Revision comparison data:
*** Begin section ***

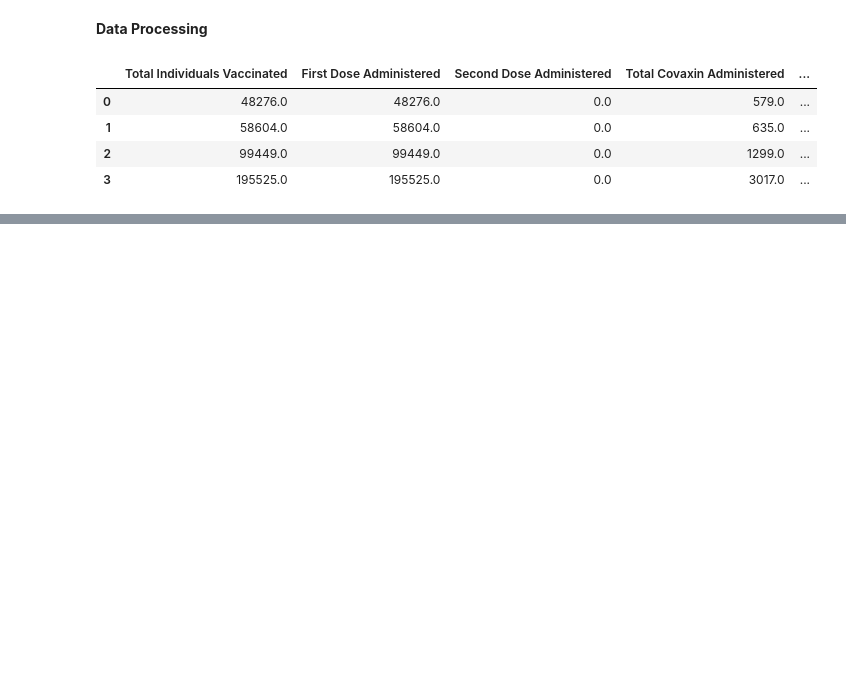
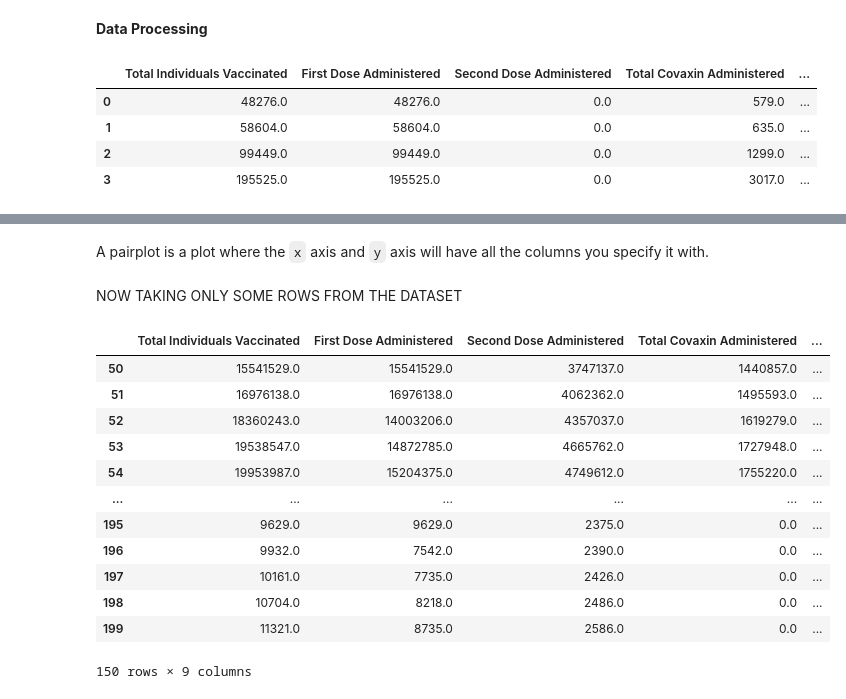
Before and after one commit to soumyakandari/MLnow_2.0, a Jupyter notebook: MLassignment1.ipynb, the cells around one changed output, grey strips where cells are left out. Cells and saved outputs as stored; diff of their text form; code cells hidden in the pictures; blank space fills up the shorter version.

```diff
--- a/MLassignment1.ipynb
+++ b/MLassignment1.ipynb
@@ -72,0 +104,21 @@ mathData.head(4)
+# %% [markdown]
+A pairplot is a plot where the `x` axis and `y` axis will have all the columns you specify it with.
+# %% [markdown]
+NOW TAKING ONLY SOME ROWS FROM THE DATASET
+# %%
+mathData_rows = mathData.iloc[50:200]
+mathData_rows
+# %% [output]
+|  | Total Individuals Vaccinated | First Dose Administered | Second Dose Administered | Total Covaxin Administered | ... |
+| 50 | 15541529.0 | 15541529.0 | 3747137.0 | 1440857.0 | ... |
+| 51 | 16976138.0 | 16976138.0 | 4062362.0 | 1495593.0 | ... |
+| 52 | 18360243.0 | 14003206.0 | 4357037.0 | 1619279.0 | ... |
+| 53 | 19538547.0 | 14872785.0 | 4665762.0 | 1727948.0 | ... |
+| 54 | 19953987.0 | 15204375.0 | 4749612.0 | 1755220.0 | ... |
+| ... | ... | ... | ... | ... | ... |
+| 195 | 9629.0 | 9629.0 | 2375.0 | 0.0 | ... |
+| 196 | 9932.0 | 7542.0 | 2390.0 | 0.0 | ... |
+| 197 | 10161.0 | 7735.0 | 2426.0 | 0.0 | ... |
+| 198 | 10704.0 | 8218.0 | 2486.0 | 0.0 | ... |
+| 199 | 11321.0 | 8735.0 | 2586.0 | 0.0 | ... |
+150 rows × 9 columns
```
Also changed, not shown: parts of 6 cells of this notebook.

*** End section ***

• _WHAT NEEDS TO BE DONE_
Reproduce every line from the preceding data in which the word "cells" can be found.

• _REPLY_
Before and after one commit to soumyakandari/MLnow_2.0, a Jupyter notebook: MLassignment1.ipynb, the cells around one changed output, grey strips where cells are left out. Cells and saved outputs as stored; diff of their text form; code cells hidden in the pictures; blank space fills up the shorter version.
Also changed, not shown: parts of 6 cells of this notebook.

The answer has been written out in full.